Detected change data:
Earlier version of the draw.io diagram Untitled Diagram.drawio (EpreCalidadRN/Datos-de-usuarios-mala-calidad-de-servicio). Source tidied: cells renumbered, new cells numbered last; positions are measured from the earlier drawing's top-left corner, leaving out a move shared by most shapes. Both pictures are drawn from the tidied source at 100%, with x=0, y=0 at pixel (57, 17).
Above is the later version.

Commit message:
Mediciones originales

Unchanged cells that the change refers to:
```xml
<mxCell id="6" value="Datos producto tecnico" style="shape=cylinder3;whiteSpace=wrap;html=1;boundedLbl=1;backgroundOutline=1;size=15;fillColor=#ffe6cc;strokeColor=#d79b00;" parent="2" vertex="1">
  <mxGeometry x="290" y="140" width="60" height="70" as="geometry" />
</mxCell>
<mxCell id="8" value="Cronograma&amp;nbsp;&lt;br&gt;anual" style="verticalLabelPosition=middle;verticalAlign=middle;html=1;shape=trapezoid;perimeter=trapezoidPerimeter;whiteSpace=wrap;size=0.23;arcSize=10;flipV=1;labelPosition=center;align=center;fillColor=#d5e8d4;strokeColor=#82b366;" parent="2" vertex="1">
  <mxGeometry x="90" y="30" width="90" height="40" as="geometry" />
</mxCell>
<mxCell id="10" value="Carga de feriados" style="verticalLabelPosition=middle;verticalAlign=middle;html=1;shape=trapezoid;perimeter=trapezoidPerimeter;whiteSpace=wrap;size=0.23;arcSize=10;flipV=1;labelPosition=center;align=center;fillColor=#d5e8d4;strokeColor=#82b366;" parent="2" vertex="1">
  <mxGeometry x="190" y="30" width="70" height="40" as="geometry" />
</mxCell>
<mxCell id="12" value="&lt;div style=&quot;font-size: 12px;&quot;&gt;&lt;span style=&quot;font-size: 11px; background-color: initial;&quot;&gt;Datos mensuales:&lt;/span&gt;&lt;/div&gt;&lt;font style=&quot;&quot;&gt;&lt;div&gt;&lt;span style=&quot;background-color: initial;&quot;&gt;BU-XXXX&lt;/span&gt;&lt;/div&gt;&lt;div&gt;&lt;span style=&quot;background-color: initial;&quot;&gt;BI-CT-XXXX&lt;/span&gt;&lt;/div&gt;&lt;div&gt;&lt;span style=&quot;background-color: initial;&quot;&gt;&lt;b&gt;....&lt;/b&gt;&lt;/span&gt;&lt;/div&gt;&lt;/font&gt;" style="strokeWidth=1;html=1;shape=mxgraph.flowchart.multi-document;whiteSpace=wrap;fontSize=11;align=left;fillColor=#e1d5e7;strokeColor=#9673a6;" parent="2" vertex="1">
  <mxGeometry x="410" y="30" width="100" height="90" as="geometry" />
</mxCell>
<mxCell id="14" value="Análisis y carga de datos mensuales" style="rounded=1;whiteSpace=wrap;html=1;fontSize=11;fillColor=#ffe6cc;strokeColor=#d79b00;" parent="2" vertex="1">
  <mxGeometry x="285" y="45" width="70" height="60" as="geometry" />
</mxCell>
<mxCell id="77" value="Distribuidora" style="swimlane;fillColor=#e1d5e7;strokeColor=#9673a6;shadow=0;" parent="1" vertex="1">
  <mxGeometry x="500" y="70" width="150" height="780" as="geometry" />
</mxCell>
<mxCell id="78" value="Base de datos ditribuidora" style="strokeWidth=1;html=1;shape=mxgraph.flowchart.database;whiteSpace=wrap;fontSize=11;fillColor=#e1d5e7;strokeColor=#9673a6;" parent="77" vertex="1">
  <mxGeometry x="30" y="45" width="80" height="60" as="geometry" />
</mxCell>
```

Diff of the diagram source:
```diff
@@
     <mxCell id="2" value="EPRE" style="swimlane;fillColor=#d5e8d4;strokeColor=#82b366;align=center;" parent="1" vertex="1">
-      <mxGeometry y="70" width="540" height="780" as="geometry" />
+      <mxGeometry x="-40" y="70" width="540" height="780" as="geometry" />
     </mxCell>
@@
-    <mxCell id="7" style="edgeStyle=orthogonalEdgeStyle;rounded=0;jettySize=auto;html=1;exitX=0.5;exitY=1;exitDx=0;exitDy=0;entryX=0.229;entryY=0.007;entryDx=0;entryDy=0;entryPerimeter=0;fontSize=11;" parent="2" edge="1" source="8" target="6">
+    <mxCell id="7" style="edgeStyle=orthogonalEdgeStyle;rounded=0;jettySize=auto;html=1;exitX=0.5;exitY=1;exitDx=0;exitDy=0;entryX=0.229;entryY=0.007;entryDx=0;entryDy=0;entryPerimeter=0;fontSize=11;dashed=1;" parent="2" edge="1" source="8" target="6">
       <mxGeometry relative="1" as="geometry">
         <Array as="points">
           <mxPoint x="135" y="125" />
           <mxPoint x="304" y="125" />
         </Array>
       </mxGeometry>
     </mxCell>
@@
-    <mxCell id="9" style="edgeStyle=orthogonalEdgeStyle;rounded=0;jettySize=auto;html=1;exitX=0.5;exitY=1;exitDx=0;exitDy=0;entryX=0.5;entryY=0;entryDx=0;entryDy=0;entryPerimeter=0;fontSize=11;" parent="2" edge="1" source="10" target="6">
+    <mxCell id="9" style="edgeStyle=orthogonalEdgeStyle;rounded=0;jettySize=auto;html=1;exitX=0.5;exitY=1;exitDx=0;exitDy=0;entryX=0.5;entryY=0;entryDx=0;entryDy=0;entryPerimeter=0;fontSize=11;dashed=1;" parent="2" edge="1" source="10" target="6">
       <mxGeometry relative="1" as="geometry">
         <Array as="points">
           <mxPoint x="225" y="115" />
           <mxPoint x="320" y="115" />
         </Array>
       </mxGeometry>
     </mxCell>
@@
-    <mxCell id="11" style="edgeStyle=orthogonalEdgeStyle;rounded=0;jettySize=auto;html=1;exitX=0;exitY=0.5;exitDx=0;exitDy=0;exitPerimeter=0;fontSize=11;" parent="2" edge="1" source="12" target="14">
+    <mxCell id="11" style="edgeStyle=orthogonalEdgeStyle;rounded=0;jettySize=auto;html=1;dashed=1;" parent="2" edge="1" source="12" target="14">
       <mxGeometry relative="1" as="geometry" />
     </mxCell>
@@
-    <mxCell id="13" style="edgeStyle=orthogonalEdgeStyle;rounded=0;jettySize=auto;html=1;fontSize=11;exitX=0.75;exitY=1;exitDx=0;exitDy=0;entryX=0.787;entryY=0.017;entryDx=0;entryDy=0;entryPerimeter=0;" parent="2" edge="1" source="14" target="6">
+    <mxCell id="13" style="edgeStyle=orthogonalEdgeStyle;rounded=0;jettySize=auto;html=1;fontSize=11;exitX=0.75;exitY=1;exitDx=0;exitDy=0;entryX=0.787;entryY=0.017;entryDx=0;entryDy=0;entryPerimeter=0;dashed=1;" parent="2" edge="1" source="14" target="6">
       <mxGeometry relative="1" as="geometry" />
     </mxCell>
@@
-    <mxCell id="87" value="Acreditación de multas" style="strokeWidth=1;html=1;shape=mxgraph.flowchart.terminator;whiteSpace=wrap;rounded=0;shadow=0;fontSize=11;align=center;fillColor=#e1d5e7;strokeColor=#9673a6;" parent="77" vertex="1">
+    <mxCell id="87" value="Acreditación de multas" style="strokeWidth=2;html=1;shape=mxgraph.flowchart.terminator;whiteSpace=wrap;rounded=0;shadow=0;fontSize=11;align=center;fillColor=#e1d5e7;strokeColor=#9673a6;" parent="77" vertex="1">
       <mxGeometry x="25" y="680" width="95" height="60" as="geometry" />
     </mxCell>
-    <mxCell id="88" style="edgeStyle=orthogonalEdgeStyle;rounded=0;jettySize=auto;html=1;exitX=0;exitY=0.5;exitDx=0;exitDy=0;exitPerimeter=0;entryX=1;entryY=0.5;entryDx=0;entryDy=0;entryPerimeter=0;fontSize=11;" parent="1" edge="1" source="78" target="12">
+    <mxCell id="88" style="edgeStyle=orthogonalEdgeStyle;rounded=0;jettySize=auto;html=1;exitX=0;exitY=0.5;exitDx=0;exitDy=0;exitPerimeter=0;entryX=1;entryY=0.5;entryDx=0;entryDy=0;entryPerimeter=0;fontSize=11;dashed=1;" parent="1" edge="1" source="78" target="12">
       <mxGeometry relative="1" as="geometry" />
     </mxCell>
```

**Work to be completed:** Say how many lines above contain "mxPoint", and give no words besides the number.

**Written reply:** 4